* How to complete this task
Gather all lines with "intent" from the records.

Change listing data
• • • •

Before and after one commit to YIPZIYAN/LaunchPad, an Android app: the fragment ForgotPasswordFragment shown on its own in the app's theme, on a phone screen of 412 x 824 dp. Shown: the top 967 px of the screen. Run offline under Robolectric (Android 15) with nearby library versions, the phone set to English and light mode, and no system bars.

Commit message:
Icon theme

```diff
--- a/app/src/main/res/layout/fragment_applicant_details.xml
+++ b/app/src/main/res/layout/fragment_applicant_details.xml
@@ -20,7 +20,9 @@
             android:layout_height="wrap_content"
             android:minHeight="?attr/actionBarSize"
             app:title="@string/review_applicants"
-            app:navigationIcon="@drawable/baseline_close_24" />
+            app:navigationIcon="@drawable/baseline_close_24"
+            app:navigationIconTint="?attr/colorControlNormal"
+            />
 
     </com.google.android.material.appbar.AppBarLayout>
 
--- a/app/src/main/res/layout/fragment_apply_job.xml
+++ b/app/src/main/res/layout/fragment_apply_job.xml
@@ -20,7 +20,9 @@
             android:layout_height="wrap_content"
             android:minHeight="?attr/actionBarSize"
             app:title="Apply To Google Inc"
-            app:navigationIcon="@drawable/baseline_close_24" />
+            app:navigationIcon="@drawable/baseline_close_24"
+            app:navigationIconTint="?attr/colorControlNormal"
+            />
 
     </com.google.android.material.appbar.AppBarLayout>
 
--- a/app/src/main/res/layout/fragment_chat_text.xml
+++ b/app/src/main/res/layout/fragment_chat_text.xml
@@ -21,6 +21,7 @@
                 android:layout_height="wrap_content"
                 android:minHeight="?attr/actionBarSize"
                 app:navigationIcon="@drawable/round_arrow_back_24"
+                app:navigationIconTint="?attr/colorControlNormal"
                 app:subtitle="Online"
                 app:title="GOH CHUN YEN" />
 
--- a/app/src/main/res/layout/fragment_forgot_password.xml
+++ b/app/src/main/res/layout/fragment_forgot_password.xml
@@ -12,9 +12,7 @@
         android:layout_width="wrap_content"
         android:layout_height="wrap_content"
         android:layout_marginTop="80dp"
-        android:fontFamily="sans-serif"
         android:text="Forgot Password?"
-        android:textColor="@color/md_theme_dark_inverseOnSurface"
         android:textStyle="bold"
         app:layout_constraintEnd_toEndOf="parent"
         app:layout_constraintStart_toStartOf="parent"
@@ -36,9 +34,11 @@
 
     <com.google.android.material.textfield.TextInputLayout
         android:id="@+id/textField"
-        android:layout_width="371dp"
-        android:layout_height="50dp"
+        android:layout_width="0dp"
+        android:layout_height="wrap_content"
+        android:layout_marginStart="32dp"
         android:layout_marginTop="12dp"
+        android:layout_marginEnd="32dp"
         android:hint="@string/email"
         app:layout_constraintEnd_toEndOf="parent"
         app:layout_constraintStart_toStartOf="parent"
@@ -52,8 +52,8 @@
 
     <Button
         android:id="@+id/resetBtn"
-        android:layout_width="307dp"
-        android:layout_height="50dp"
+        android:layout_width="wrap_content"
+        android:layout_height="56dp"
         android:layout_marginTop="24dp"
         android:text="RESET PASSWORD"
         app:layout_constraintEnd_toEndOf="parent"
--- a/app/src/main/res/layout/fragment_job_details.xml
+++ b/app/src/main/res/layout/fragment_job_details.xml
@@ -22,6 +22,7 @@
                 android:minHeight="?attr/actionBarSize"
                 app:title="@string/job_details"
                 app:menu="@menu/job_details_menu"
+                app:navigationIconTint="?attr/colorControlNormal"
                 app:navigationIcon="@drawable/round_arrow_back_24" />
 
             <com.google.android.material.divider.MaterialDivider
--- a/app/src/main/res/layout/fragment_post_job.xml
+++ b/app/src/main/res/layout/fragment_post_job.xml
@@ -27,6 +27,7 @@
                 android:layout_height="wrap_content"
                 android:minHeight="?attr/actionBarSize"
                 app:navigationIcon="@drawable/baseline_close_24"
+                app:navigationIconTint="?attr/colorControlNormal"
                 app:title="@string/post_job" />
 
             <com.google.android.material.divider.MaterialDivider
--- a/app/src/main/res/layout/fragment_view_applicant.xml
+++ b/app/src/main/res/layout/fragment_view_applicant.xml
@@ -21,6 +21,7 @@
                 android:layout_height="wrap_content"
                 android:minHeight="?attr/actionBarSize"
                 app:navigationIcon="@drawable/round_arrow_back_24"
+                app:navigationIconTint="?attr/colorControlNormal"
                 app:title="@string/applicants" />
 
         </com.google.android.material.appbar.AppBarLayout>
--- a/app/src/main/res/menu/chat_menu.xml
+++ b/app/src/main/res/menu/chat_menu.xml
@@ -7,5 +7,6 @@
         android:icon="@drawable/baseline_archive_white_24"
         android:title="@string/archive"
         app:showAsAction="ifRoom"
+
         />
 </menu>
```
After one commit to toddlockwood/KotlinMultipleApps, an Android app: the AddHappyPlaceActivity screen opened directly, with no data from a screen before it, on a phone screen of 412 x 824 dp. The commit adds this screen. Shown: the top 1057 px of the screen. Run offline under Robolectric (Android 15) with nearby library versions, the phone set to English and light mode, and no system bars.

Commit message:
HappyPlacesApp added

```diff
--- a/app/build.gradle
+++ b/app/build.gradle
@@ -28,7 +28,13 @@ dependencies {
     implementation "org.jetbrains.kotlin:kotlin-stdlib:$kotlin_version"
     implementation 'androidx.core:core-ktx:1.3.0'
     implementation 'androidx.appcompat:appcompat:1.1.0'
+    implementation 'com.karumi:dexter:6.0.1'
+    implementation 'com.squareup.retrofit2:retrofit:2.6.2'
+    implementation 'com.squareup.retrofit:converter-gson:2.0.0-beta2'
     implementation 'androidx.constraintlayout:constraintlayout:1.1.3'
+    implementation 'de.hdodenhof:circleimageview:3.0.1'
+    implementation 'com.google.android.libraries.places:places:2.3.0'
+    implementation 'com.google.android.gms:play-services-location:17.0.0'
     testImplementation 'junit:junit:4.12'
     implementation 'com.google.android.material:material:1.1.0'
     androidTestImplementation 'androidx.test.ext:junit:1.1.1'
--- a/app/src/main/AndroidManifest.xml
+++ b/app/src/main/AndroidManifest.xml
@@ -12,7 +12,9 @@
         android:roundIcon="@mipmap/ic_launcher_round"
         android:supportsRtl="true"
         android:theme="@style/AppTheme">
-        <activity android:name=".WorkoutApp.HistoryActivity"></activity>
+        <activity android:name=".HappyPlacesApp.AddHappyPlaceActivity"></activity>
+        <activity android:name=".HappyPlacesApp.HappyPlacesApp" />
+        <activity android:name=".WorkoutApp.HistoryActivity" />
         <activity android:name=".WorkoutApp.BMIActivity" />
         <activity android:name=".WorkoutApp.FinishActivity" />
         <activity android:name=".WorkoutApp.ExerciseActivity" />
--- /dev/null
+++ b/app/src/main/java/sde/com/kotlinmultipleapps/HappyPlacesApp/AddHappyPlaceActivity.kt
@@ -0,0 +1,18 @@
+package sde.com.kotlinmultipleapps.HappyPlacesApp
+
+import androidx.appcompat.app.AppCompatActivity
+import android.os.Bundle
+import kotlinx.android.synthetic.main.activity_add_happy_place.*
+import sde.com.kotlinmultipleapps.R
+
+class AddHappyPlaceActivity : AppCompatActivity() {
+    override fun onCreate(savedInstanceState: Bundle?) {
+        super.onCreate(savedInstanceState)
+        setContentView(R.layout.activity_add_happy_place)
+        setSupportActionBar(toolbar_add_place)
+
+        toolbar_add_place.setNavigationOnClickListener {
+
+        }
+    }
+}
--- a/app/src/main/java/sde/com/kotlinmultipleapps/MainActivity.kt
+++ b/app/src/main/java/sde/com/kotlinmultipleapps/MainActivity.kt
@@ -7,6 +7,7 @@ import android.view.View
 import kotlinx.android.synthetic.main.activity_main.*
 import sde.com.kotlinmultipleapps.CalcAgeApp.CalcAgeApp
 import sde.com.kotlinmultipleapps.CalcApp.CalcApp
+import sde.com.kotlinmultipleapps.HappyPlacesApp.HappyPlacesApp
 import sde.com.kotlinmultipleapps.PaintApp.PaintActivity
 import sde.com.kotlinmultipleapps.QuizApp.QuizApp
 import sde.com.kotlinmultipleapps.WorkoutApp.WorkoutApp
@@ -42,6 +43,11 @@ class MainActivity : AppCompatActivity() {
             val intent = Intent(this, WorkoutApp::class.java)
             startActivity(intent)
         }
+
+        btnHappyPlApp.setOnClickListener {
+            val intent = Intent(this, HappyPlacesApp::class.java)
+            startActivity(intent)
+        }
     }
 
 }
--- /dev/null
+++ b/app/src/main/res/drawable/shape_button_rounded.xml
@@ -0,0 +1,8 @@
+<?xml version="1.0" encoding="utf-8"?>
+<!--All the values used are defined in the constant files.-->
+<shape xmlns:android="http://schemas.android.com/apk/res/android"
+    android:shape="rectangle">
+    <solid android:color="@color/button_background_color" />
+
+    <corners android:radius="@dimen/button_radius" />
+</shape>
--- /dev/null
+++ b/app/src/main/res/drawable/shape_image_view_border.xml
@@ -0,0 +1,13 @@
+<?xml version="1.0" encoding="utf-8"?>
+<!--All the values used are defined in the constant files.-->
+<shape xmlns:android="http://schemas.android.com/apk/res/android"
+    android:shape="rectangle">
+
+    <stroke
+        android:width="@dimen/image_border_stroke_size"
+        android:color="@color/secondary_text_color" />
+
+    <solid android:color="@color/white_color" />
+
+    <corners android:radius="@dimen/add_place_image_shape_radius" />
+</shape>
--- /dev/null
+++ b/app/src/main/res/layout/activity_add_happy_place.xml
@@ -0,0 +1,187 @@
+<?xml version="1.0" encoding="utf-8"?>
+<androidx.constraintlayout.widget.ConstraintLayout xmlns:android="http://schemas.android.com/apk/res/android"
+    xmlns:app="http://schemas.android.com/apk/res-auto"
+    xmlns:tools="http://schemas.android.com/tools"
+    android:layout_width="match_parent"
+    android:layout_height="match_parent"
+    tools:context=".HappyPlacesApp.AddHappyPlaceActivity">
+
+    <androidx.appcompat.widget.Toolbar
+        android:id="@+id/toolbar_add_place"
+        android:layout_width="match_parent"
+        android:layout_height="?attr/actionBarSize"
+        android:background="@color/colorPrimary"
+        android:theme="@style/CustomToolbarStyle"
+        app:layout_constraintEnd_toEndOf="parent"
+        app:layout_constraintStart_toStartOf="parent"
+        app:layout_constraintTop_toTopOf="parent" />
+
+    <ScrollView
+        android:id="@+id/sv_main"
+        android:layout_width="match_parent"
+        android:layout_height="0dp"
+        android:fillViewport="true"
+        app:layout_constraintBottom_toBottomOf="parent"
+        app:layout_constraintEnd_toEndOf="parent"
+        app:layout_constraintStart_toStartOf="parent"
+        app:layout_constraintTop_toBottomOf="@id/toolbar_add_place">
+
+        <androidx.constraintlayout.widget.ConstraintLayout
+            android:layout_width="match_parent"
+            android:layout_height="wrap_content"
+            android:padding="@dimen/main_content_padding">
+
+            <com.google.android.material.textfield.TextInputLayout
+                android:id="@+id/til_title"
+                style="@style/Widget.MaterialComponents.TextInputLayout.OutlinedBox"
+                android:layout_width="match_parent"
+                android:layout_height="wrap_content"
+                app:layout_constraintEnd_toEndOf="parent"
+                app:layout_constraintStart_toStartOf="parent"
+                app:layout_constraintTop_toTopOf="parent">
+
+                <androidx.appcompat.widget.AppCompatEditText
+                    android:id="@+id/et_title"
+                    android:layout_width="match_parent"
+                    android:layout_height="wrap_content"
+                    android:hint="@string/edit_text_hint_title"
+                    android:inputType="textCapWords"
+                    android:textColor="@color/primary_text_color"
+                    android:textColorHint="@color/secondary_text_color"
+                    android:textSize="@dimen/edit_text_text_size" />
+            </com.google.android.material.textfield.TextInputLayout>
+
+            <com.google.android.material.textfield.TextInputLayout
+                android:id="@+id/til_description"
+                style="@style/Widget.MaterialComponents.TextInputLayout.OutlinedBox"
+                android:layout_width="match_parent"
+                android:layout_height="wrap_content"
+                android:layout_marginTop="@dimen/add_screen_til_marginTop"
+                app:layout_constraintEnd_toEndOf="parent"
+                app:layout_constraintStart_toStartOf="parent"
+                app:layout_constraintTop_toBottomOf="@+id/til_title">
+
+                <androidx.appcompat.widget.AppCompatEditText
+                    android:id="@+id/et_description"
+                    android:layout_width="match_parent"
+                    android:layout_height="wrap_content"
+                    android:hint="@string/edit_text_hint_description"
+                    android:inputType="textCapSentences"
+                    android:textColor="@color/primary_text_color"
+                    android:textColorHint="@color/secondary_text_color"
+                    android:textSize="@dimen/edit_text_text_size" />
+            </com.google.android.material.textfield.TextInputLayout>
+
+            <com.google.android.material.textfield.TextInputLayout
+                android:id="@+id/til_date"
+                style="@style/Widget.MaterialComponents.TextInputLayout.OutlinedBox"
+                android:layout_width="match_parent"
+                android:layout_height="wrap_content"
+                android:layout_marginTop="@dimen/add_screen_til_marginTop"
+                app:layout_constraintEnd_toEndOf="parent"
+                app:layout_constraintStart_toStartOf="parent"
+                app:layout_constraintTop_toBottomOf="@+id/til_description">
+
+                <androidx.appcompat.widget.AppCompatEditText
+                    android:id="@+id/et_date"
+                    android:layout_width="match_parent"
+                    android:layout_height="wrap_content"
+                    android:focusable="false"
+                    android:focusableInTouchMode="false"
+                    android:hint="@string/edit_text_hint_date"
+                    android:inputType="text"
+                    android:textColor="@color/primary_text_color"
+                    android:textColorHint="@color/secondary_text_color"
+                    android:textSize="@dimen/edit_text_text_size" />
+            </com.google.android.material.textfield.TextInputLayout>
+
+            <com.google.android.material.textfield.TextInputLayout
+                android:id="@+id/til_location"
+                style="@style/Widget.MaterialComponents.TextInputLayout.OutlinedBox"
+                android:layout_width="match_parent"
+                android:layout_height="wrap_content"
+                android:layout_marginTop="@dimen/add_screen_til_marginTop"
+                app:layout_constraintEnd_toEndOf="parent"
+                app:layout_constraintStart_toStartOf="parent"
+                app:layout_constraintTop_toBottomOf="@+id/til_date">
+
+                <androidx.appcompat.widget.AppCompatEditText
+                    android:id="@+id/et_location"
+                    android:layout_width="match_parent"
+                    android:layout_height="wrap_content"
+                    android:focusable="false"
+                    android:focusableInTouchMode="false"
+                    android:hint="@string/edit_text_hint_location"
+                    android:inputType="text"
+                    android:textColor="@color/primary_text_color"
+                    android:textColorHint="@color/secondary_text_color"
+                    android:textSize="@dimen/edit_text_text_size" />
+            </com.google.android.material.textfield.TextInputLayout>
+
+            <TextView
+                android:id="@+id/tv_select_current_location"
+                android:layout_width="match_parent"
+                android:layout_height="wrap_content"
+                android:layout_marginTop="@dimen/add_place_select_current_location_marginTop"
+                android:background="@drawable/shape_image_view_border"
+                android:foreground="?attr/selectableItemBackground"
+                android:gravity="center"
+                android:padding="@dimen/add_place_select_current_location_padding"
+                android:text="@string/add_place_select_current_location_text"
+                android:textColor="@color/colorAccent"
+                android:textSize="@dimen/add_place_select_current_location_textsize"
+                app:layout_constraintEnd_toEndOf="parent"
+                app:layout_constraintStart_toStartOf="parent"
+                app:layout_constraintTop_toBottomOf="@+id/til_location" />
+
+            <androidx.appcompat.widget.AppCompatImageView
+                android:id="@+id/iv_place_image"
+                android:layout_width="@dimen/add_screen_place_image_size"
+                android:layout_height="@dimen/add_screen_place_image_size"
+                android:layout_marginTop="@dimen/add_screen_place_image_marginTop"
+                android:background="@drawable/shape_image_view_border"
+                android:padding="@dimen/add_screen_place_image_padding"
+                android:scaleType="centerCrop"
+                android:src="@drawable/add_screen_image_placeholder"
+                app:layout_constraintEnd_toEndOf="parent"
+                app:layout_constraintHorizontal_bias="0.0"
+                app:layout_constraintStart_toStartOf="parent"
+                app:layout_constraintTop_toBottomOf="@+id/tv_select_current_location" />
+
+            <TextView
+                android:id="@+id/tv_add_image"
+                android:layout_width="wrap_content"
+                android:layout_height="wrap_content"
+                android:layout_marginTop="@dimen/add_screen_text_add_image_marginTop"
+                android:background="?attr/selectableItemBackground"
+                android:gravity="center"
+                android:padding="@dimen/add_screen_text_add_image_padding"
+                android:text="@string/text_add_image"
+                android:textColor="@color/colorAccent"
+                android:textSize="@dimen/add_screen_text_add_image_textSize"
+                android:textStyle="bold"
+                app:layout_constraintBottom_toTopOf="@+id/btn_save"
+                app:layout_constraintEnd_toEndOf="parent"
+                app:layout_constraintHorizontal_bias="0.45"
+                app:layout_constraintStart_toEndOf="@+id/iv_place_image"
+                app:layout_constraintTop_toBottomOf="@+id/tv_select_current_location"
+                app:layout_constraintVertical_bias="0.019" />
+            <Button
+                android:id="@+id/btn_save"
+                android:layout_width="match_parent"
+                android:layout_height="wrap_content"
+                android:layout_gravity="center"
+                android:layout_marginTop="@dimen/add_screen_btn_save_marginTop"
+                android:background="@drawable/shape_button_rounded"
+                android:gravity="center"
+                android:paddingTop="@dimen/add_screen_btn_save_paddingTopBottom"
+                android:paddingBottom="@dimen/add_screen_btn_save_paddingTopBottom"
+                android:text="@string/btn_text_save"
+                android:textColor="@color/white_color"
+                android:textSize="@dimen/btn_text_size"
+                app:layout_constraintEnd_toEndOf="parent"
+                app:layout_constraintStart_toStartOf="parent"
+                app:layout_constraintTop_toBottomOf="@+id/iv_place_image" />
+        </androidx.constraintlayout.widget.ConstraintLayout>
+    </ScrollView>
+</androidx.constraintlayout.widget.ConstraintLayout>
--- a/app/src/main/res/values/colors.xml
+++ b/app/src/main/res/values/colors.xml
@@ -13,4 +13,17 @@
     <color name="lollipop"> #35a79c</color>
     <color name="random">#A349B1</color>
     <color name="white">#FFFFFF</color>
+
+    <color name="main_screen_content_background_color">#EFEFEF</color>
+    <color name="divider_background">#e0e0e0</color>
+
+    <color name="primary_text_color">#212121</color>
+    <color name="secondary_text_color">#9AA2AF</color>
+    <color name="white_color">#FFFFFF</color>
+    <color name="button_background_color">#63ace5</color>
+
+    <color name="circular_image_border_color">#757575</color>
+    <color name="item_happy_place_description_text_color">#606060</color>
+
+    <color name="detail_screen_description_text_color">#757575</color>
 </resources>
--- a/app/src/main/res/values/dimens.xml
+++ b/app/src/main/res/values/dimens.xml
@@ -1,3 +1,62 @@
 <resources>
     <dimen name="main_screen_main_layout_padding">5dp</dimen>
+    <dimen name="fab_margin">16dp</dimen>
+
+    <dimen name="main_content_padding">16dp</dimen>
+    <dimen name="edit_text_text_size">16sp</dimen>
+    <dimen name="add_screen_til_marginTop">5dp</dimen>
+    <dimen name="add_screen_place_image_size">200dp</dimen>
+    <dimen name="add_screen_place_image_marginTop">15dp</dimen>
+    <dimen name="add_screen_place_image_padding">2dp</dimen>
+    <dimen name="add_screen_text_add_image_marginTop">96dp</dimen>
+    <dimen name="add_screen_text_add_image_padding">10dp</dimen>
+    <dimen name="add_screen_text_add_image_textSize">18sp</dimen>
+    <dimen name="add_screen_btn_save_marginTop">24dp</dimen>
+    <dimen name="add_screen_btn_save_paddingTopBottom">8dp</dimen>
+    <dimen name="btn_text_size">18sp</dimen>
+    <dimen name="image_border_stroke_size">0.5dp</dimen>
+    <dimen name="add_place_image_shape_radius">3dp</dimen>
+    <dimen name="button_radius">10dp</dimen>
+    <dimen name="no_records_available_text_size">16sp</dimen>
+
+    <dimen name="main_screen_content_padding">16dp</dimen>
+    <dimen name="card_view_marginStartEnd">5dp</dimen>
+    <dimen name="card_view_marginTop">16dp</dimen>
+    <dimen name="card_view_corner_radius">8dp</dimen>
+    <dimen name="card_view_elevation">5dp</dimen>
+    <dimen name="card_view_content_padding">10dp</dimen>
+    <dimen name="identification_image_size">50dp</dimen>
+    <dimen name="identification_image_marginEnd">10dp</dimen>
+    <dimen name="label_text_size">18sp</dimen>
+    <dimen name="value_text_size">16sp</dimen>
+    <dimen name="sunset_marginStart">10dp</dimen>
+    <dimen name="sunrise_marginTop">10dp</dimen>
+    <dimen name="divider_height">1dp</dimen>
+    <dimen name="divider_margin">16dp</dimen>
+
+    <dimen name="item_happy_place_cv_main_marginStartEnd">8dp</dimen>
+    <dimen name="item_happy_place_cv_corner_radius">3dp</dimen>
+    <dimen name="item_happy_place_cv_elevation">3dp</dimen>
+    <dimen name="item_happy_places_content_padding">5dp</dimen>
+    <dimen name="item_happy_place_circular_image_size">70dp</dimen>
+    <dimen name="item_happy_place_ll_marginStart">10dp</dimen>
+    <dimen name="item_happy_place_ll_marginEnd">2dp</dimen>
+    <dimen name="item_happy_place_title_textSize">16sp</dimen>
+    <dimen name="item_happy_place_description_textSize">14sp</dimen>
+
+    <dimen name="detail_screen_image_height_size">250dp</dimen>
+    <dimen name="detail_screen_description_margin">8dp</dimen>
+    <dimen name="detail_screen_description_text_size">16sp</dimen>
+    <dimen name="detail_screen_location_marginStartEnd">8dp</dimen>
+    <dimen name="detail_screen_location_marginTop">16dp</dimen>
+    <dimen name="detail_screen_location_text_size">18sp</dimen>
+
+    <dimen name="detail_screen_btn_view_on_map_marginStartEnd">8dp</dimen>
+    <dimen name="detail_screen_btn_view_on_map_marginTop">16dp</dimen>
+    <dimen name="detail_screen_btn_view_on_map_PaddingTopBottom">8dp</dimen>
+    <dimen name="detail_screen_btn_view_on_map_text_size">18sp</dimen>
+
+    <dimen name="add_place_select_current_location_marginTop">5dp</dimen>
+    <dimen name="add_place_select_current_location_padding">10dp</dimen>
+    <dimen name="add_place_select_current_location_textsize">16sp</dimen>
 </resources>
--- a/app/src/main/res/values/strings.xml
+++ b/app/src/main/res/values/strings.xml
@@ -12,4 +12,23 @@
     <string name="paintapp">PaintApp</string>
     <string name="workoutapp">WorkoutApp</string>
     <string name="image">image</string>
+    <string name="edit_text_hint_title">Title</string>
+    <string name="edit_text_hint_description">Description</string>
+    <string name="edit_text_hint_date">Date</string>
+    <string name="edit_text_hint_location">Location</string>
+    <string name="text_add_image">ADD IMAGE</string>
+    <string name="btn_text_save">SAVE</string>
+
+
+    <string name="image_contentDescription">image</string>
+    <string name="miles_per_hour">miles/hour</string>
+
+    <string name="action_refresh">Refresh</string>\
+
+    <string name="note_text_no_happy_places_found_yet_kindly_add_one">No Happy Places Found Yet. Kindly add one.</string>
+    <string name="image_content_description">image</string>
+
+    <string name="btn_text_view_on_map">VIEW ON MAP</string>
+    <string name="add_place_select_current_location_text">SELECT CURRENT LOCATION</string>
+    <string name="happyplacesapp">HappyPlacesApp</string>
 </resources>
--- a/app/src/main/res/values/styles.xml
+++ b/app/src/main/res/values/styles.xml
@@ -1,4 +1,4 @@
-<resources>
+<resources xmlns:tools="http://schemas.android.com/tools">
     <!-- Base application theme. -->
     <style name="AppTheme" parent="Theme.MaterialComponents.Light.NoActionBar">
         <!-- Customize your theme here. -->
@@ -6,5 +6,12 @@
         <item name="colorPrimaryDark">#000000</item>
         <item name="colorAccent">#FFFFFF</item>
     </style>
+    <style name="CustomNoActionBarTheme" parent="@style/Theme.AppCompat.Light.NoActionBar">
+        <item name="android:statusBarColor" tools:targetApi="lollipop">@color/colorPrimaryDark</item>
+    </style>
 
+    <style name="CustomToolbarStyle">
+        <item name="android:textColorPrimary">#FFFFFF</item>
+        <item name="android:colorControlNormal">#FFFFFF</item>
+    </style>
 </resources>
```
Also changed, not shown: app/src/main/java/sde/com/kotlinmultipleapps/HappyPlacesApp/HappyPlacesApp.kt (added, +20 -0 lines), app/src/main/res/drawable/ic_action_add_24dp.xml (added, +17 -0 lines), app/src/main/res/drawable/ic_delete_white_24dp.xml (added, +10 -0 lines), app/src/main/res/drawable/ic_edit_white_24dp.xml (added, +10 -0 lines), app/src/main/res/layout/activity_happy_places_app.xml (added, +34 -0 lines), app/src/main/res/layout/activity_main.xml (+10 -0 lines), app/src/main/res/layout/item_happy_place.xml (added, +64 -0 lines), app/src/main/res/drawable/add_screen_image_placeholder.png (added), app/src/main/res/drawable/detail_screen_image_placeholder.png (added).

• • • •

* Task output
             val intent = Intent(this, WorkoutApp::class.java)
             startActivity(intent)
+            val intent = Intent(this, HappyPlacesApp::class.java)
+            startActivity(intent)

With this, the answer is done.